Excerpts from a dataset
━━━━━━━━━━━━━━━━
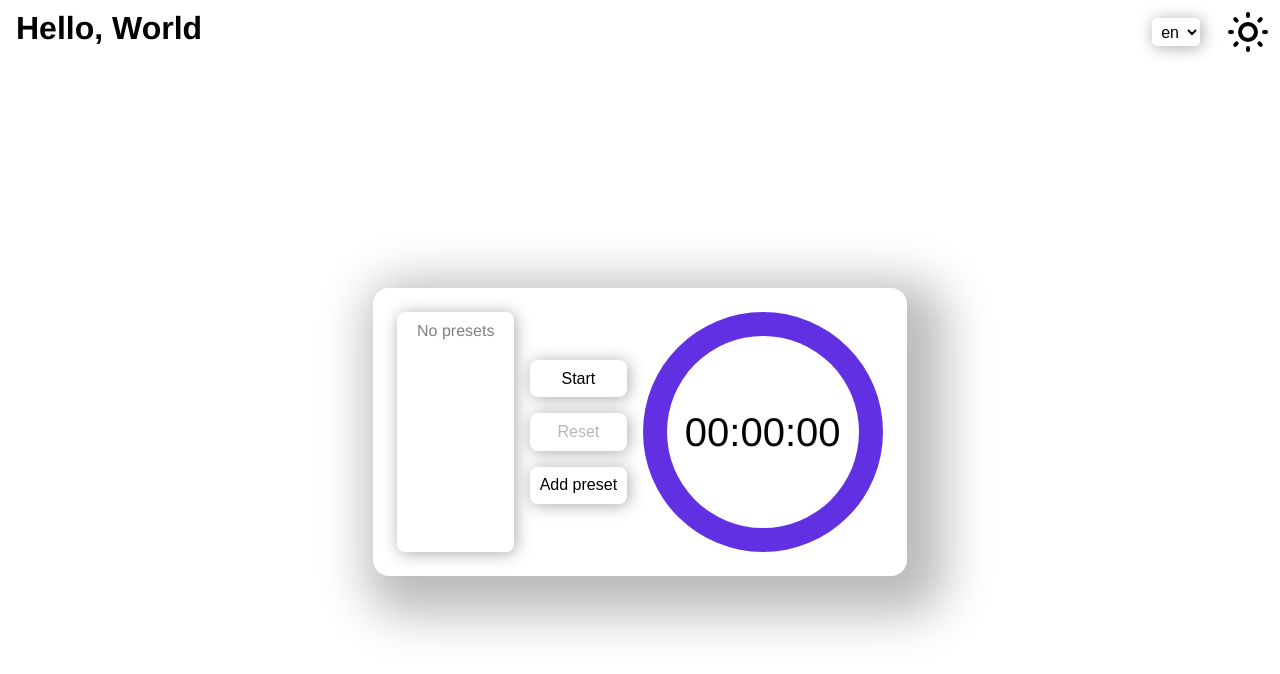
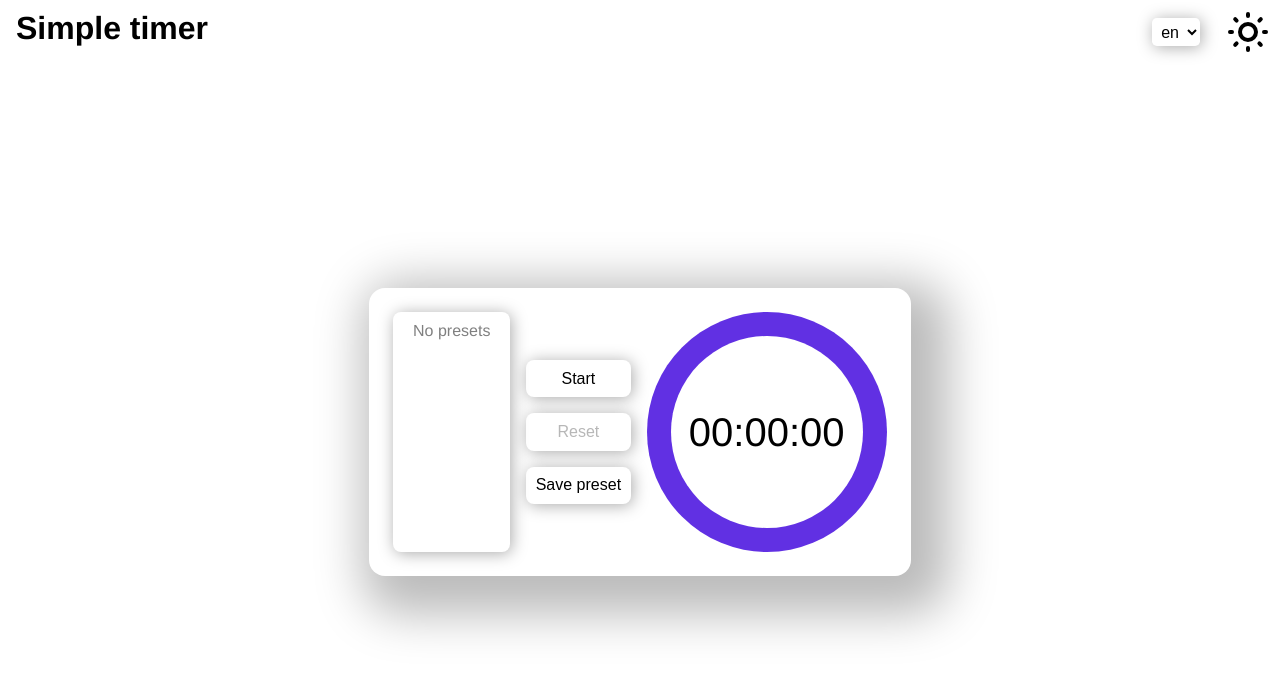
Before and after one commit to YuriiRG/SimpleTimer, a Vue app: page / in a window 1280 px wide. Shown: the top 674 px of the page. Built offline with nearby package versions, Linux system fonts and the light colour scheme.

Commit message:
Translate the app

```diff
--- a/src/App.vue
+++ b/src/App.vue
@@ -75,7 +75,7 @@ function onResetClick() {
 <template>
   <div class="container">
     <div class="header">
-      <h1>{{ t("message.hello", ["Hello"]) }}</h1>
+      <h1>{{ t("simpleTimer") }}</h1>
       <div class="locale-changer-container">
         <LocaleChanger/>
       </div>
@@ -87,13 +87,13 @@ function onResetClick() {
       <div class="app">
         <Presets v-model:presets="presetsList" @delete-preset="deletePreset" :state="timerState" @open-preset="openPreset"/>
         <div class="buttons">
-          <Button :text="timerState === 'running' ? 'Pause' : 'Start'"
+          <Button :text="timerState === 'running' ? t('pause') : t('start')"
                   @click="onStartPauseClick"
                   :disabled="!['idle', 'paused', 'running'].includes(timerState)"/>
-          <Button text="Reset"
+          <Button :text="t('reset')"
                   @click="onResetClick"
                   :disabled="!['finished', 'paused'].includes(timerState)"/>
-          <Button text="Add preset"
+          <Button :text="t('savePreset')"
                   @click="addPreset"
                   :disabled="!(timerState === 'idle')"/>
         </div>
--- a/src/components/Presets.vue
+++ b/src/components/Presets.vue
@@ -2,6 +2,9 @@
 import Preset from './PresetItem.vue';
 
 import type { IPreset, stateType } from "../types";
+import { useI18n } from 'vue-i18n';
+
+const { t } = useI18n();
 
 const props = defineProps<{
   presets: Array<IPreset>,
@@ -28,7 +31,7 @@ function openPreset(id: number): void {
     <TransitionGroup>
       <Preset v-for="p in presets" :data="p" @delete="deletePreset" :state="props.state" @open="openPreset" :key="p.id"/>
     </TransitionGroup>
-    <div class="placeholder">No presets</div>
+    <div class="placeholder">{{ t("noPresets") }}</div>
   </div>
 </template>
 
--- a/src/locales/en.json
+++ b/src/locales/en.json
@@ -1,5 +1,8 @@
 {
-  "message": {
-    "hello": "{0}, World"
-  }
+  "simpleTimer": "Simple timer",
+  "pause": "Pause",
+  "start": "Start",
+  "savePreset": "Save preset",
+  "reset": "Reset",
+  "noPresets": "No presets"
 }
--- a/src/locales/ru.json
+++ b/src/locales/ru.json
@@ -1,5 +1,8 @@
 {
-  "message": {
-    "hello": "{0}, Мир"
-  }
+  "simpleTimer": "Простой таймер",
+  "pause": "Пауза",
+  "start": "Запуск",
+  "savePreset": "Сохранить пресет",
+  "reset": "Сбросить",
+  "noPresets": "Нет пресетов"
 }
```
━━━━━━━━━━━━━━━━
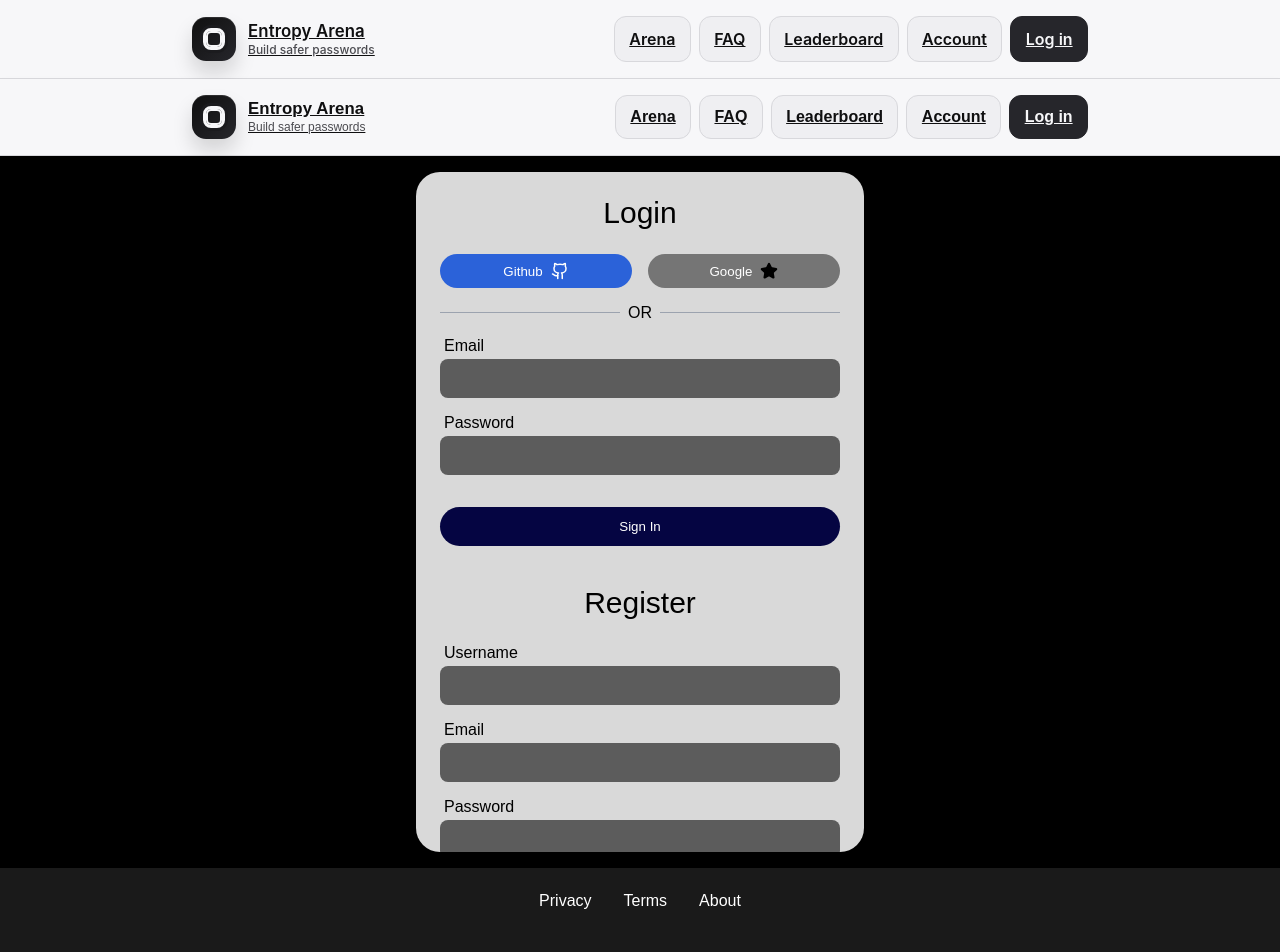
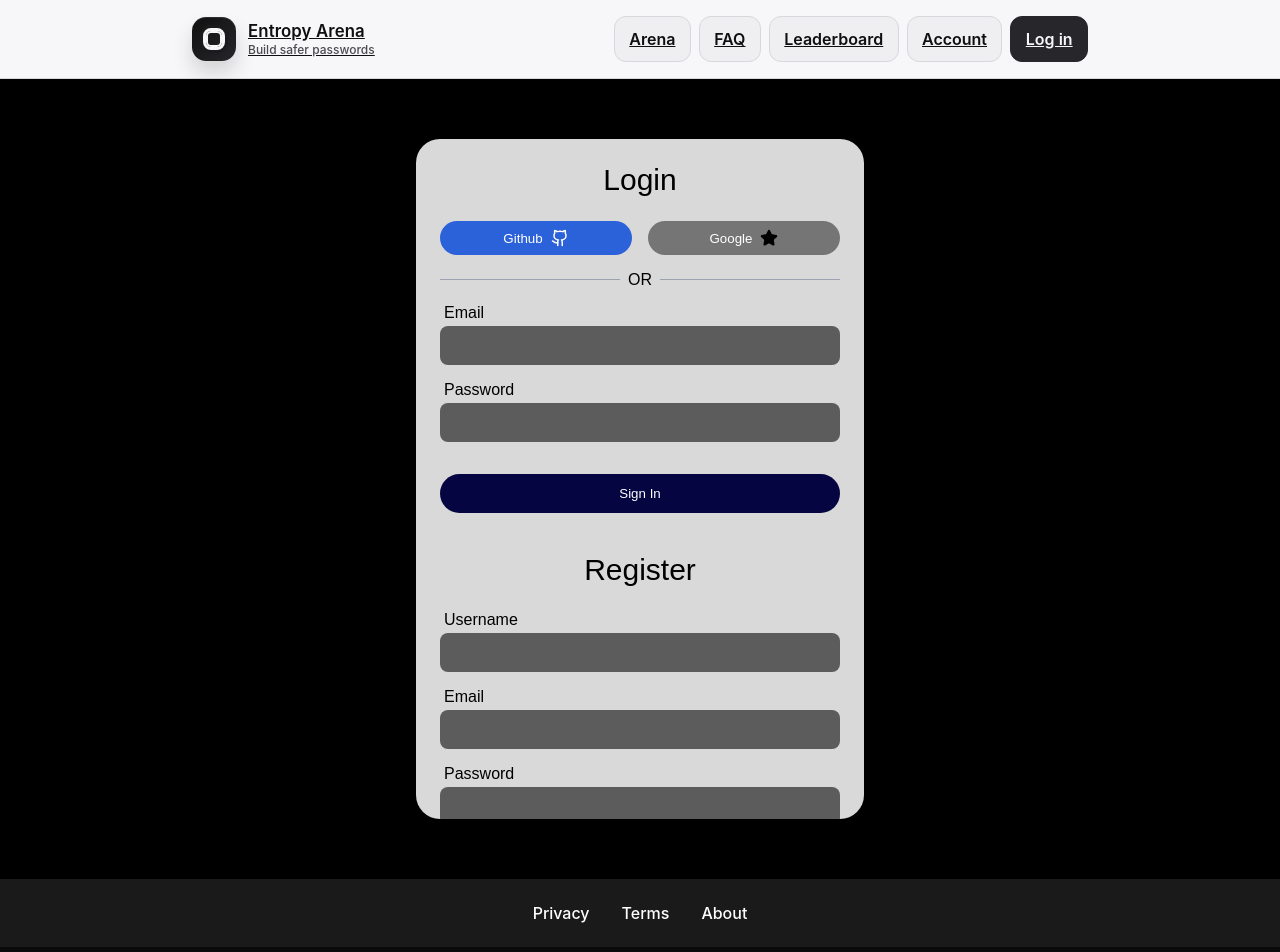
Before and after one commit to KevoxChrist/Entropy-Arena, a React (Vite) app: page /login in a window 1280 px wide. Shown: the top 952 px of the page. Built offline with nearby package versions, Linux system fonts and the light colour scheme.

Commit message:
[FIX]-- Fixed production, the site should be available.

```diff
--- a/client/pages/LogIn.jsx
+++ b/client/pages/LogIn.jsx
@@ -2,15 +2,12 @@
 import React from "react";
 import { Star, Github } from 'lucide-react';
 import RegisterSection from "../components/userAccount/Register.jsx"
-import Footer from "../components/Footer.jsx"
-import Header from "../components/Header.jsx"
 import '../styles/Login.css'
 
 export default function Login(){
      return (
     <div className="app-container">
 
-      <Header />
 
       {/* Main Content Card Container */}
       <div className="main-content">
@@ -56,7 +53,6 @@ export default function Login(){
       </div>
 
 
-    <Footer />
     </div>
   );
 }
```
━━━━━━━━━━━━━━━━
- [Work required]: Filter the entries down to the lines that hold "text". Copy those lines.

- [Written answer]:
-          <Button :text="timerState === 'running' ? 'Pause' : 'Start'"
+          <Button :text="timerState === 'running' ? t('pause') : t('start')"
-          <Button text="Reset"
+          <Button :text="t('reset')"
-          <Button text="Add preset"
+          <Button :text="t('savePreset')"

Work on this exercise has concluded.